- Aaron Valencia's rough childhood and early substance abuse issues threatened to derail his life
- After getting sober, Valencia began to focus on his passion, classic car repair
- Valencia now uses his shop as a base to help local at-risk youth learn mechanic skills
Lancaster, California (CNN)Aaron Valencia was a teenager when his life hit rock bottom.
Growing up in poverty, he was raised by his mother, who was in an abusive relationship.
"I ... had to grow up fast in an environment with drugs and alcohol, physical abuse," Valencia said. "Not having stability took me down."
At 9, he started drinking. At 14, he smoked meth, then shot heroin at 15. Throughout his teens, he ran away, sold drugs and spent time in jail. When he ultimately found himself sleeping in a park, with nowhere left to turn, it was a wake-up call.
In 1999, Valencia went to rehab and later entered a court-appointed treatment program. He has been sober ever since.
Along the way, he began working on restoring classic cars, eventually opening his own small body shop in Lancaster, California.
A few years ago, neighborhood children started hanging around his garage. As they expressed interest in the work, it gave Valencia an idea.
Today, his nonprofit, Lost Angels Children's Project, provides an afterschool program -- with a focus on classic car restoration -- for low-income, foster and at-risk youth.
"Our whole goal is to offer somewhere positive and safe where they can come and learn and be a part of something different," Valencia said.
Three times a week, about 15 children come to classes, where they learn how to build a car.
"Kids come in not knowing anything about cars. We start from zero with teaching them how to read a tape measure, do fractions, nuts and bolts, just basic safety and tools," Valencia said. "Then we take those skills to an actual classic car."
Every year, Valencia and his students restore a custom car and raffle the finished product at a car show. The money they raise goes back into the program.
Since he formalized the project in 2015, Valencia has worked with about 100 young people.
The result has been a win-win, he said. Children are learning in a positive and nurturing environment, and he's able to give them something he never had: stability.
"These kids are still kids. They're still concerned about video games and their school. And I love that," he said. "It makes me happy because they're still being kids."

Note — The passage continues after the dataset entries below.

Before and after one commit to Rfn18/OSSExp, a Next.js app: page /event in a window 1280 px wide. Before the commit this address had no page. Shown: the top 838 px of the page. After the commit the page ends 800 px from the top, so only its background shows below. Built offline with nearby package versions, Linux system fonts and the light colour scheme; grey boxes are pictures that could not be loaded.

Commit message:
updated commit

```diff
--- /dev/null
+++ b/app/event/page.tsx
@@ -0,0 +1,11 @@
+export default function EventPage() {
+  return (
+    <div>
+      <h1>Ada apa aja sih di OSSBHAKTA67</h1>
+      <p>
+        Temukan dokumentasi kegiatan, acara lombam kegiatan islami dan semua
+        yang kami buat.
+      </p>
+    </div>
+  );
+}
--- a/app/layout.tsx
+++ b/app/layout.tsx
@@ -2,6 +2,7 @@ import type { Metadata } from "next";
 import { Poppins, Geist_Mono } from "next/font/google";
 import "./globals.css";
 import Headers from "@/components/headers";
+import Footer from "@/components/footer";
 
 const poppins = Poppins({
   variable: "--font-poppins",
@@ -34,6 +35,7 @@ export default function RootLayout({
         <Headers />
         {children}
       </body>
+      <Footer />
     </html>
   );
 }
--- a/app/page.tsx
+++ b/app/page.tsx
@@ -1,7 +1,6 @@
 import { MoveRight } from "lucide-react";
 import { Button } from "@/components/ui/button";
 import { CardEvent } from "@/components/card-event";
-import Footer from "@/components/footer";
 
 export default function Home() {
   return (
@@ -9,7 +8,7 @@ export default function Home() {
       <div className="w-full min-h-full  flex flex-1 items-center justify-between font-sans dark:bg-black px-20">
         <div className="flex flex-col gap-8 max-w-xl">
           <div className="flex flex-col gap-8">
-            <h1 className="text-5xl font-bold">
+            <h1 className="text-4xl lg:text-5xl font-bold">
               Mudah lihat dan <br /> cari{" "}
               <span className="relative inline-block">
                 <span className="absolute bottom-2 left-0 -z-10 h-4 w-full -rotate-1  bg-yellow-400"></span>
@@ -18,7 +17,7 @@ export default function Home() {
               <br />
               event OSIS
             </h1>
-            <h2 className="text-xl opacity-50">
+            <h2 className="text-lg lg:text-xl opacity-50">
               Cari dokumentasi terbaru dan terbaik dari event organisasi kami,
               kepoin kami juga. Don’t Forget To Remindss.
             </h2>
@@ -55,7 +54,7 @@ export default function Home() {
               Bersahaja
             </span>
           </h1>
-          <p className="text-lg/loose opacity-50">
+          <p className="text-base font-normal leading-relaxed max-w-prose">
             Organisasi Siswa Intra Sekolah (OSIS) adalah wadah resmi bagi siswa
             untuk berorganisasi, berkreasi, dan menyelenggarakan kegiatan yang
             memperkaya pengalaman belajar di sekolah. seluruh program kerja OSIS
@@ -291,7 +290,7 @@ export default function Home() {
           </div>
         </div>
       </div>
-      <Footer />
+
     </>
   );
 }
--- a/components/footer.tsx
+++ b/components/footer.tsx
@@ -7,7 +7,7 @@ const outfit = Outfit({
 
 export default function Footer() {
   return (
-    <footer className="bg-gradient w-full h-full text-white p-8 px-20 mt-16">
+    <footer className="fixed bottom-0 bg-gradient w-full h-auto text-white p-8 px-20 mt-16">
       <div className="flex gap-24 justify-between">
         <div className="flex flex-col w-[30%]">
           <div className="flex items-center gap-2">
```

CNN's Allie Torgan spoke with Valencia about his work. Below is an edited version of their conversation.
CNN: How did you discover your own passion for custom cars?
Aaron Valencia: Early in my sobriety, I met this guy who had a crazy 1954 Chevy lowrider out in Hollywood. I mean, done to the nines. We drove around Hollywood that night, and from that moment on, that's what I wanted to do.
I dove in head first, and it set me and my life in a whole different direction. I didn't grow up in a mechanic household. I didn't know how to change a sparkplug, but I started just absorbing any information I could from everywhere I could. It just evolved. And before long, I opened up a small shop.
CNN: What was the inspiration for this project?
Valencia: I run a shop in an industrial complex with a lot of other mechanics. And we're always doing crazy lowriders. There is music, and cars, and just a lot of stuff going on. So, kids were kind of gravitating towards the shop to see what was going on.
Kids wanted to help, wanted to do something instead of just standing around. So, we put them to work, and we started seeing how kids were excelling from it. They needed a place to go, needed a place to be a part of something positive. So, it was like, "Let's open up the shop and be able to teach them. Have them come here and they can actually learn a trade, learn a lesson, learn something to better their life."
CNN: Ultimately, your program is about more than helping kids build a car.
Valencia: A lot of these kids have been through trauma, issues; and coping skills is something that no one really teaches you. We have little round table discussions, just talking about normal topics of peer pressure, life experiences.
Not only do we work on classic cars, but we also get them into the boxing gym, and they start working out. It's just another avenue for some of the kids who have anger management issues, have self-discipline issues. And all the same skills that it takes to build a car and fabricate a custom car -- we do smaller art projects as well. Recently, the kids put on their first art show at a big gallery here in Lancaster, and it was a huge success.
It's a lot more than just teaching kids how to be mechanics. We are trying to get them to open their eyes to see a different way.
Want to get involved? Check out the Lost Angels Children's Project website and see how to help.
To donate to Lost Angels Children's Project click the CrowdRise widget below.